# and then we assign it to an alias &build_definition
.build: &build_definition
  script:
    - rpmbuild -ba
  except:
    - tags
    - master
  stage: build
  tags:
    - docker

What this has done is essentially created something like a function. When we call &build_definition, it’ll spit out the following yaml hash:

---
  script:
    - rpmbuild -ba
  except:
    - tags
    - master
  stage: build
  tags:
    - docker

As you can see, the above yaml hash is only missing 2 things: A parent hash key and the value for “image”.

Reduce the code

In order to make use of this alias, we first need to actually define our build jobs. Remember, the above job is hidden so if we pushed to our git repo right now, nothing would happen. Let’s define our two build jobs.

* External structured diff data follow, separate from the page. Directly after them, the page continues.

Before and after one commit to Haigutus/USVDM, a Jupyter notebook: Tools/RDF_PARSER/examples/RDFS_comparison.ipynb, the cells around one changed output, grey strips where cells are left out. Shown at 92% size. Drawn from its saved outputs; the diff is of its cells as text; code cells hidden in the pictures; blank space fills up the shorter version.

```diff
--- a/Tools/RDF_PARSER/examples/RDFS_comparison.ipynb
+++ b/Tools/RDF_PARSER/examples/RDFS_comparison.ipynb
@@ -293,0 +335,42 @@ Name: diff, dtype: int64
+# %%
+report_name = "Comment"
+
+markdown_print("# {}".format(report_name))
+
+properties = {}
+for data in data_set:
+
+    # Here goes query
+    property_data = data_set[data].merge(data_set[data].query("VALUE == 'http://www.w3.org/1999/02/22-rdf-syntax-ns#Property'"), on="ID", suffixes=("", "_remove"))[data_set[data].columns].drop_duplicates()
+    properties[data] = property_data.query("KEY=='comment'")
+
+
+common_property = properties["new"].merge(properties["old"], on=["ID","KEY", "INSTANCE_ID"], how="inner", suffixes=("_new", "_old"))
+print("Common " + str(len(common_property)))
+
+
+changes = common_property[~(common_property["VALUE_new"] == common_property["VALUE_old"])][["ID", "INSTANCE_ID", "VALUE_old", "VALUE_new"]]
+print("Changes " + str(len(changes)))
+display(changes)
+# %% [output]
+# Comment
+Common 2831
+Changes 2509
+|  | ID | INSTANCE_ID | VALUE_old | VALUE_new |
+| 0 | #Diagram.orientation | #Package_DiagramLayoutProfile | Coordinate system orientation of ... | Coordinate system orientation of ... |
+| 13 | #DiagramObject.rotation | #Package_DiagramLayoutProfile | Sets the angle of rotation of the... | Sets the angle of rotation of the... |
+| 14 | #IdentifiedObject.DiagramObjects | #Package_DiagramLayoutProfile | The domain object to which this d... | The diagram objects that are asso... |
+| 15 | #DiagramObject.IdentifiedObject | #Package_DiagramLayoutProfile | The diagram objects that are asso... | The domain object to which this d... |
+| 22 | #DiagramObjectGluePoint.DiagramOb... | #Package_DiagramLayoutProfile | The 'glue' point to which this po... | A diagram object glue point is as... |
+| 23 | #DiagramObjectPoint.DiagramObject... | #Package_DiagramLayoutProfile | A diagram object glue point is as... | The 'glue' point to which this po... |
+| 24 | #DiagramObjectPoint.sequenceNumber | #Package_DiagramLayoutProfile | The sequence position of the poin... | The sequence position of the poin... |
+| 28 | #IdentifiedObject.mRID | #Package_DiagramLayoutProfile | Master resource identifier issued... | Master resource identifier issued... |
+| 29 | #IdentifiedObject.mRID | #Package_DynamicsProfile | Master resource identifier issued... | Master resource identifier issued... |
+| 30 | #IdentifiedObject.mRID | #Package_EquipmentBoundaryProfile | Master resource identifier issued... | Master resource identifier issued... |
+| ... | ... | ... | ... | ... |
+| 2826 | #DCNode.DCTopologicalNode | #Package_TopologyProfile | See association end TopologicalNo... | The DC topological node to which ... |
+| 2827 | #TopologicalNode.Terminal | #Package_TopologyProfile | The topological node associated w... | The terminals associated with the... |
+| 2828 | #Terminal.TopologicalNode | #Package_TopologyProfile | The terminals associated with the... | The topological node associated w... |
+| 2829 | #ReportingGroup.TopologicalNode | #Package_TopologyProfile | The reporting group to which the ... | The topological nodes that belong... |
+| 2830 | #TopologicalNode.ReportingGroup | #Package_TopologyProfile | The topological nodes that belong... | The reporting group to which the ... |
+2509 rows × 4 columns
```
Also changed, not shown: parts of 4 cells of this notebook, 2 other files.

build_centos6:
  image: centos:6

build_centos7:
  image: centos:7

Obviously, this isn’t enough to actually run a build. What we now need to do is merge to two hashes from the hidden job/alias and with our build definition.

build_centos6:
  <<: *build_definition # this essentially says insert the hash values from &build_definition hash
  image: centos:6

build_centos7:
  <<: *build_definition
  image: centos:7

That’s a lot less code duplication, and if you know what you’re looking at, it’s much easier to read.

Visualising your gitlab-ci.yml file

This all might seem a little confusing at first because it’s hard to visualise. The best way to get your head around what the output of your CI file is, is to remember that all Gitlab CI does when you push the file is load it into a hash and read the values. With that in mind, try this little 1 line script on your file:

ruby -e "require 'yaml'; require 'pp'; hash = YAML.load_file('.gitlab-ci.yml'); pp hash"

This is what the original yaml file hash looks like:

{"stages"=>["test", "build", "deploy"],
 "build_rpm_centos6"=>
  {"image"=>"centos:6",
   "script"=>["rpmbuild -ba"],
   "except"=>["tags", "master"],
   "stage"=>"build",
   "tags"=>["docker"]},
 "build_rpm_centos7"=>
  {"image"=>"centos:7",
   "script"=>["rpmbuild"],
   "except"=>["tags", "master"],
   "stage"=>"build",
   "tags"=>["docker"]}}

And this is what the hash from the file with the anchors and such like contains:

{"stages"=>["test", "build", "deploy"],
 ".build"=>
  {"script"=>["rpmbuild -ba"],
   "except"=>["tags", "master"],
   "stage"=>"build",
   "tags"=>["docker"]},
 "build_centos6"=>
  {"script"=>["rpmbuild -ba"],
   "except"=>["tags", "master"],
   "stage"=>"build",
   "tags"=>["docker"],
   "image"=>"centos:6"},
 "build_centos7"=>
  {"script"=>["rpmbuild -ba"],
   "except"=>["tags", "master"],
   "stage"=>"build",
   "tags"=>["docker"],
   "image"=>"centos:7"}}

Hopefully that makes it easier to understand! As mentioned earlier, this isn’t as powerful (yet?) as Travis’s matrix feature, which can quickly expand your jobs multiple times over, but with nested aliases you can easily have quite a complex matrix.